By Zach Armstrong

PETERSBURG, Va. — Millions of Americans annually travel across miles to visit loved ones, give gratitude, watch parades and enjoy delicious cooking in late November. Coronavirus is making things different this year.

The Crater Health District is urging those in the area to stay at home this Thanksgiving as the best way to protect themselves and others because an increase in travel leads to a higher chance of spreading COVID-19. The CHD is asking those who must travel to take precautions.  

Safety protocols when visiting relatives include wearing a mask, increasing ventilation inside or planning events outside, keeping at least six feet of distance from people and washing one’s hands frequently.

“We want everyone to have a safe and happy Thanksgiving. People being close together for extended periods of time and sharing items can increase your risk.”, said Crater Health District Director Alton Hart, Jr. “Please remember to watch your distance, wear a face covering, and wash your hands to protect yourself and others.”

The CHD also is suggesting thanksgiving alternatives such as having a small dinner with family or people you live with, watching sports, events, or movies from home, or having virtual cooking activities to share with friends and family. Video calls are another way to connect with family and friends you cannot visit in-person this year.

“The Crater Health District has identified COVID-19 transmission from small intimate gatherings. Those exposures are similar to the gatherings that Thanksgiving and the holidays bring. It is safest to gather with only those within your home. It is always important to practice social distancing, masking, and proper hand hygiene at all times to protect yourself, your loved ones, and the community.” said Epidemiologist Senior E. Katrina Saphrey.

The city of Petersburg reported 1,029 cases of COVID-19 including 91 hospitalizations and 31 deaths exactly one week before this year’s Thanksgiving. Dinwiddie County had reported 615 cases, including 47 hospitalizations and 13 deaths. Prince George County had reported 1,328 cases, including 29 hospitalizations and 7 deaths.

Gov. Northam issued new COVID-19 restrictions Nov. 13 across the commonwealth amidst a statewide surge in COVID cases.
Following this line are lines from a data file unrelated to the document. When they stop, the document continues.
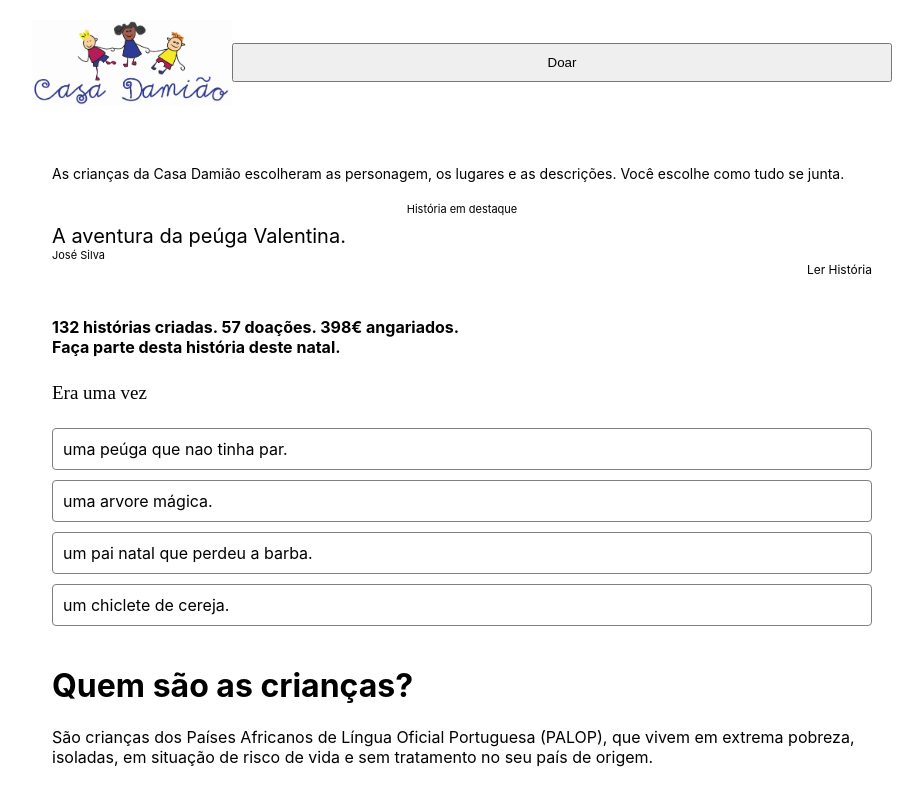
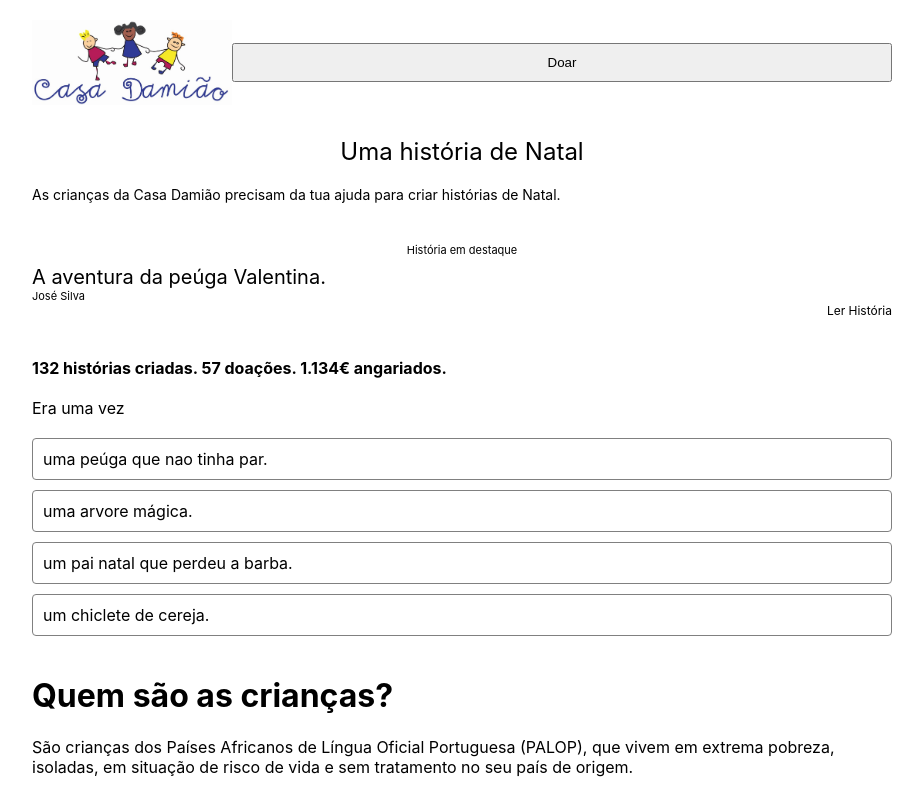
Before and after one commit to jaapaurelio/doar-casa-damiao, a Next.js app: page / in a window 1280 px wide. Shown: the top 792 px of the page, without its empty margins (178-1101 px from the left). Built offline with nearby package versions, Linux system fonts and the light colour scheme.

Commit message:
Improve landing page

```diff
--- a/pages/index.js
+++ b/pages/index.js
@@ -11,7 +11,6 @@ export default function Home() {
   const router = useRouter();
   const [showAll, setShowAll] = useState(false);
 
-  const [text, setText] = useState("");
   const storyBeginning = plots;
 
   function startHistory(option) {
@@ -29,11 +28,11 @@ export default function Home() {
   }
 
   return (
-    <div className={styles.container}>
+    <div className="pageWidthAlign">
       <main className={styles.main}>
-        <div className={styles.title}>
-          As crianças da Casa Damião escolheram as personagem, os lugares e as
-          descrições. Você escolhe como tudo se junta.
+        <div className={styles.mainTitle}>Uma história de Natal</div>
+        <div className={styles.mainIntro}>
+          As crianças da Casa Damião precisam da tua ajuda para criar histórias de Natal.
         </div>
 
         <div className={styles.userStory}>
@@ -79,12 +78,10 @@ export default function Home() {
 
 
         <div className={styles.mainStatus}>
-          132 histórias criadas. 57 doações. 398€ angariados.
-          <br />
-          Faça parte desta história deste natal.
+          132 histórias criadas. 57 doações. 1.134€ angariados.
         </div>
 
-        <div className={styles.once}>Era uma vez {text}</div>
+        <div className={styles.once}>Era uma vez</div>
         <div>
           {storyBeginning.type == STEP_TYPE.OPTIONS && (
             <StoryOptions
--- a/styles/Home.module.css
+++ b/styles/Home.module.css
@@ -1,9 +1,12 @@
 
-.container {
-  padding: 40px;
+.mainTitle {
+  font-size: 24px;
+  text-align: center;
+  margin-bottom: 20px;
+  margin-top: 12px;
 }
 
-.intro, .once {
+.intro {
   font-size: 19px;
   display: block;
   line-height: 31px;
@@ -53,50 +56,15 @@
   font-size: 12px;
 }
 
-.message {
-  position: relative;
-}
-
-.user {
-  position: absolute;
-  top: -20px;
-  left: 6px;
-  font-size: 11px;
-  margin-top: -10px;
-  white-space: nowrap;
-}
-
-.insertinput {
-  display: inline;
-  border: 0;
-  border-bottom: 1px solid;
-  height: 40px;
-  font-size: 20px;
-  width: 100%;
-  outline: 0;
-}
-
-.doarbtn {
-  width: 100%;
-  padding: 10px;
-  margin-top: 40px;
-}
-
-.option {
-  border: 1px solid #ccc;
-  border-radius: 4px;
-  padding: 10px;
-  margin-top: 10px;
-}
-
 .info {
   margin-top: 40px;
   margin-bottom: 20px;
   font-size: 14px;
 }
 
-.title {
+.mainIntro {
   font-size: 14px;
+  margin-top: 10px;
 }
 
 .userStory {
@@ -108,6 +76,7 @@
   font-size: 11px;
   text-align: center;
   margin-bottom: 8px;
+  margin-top: 40px;
 }
 
 .userStoryAfter {
@@ -128,10 +97,6 @@
   width: 100%;
 }
 
-.mainTitle {
-  margin-top: 100px;
-}
-
 .knowmore {
   text-align: center;
   margin-top: 20px;
```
The restrictions included limiting gatherings to 25 individuals, stricter mask requirements for retail businesses and a 10 p.m. curfew for sale and consumption of alcohol.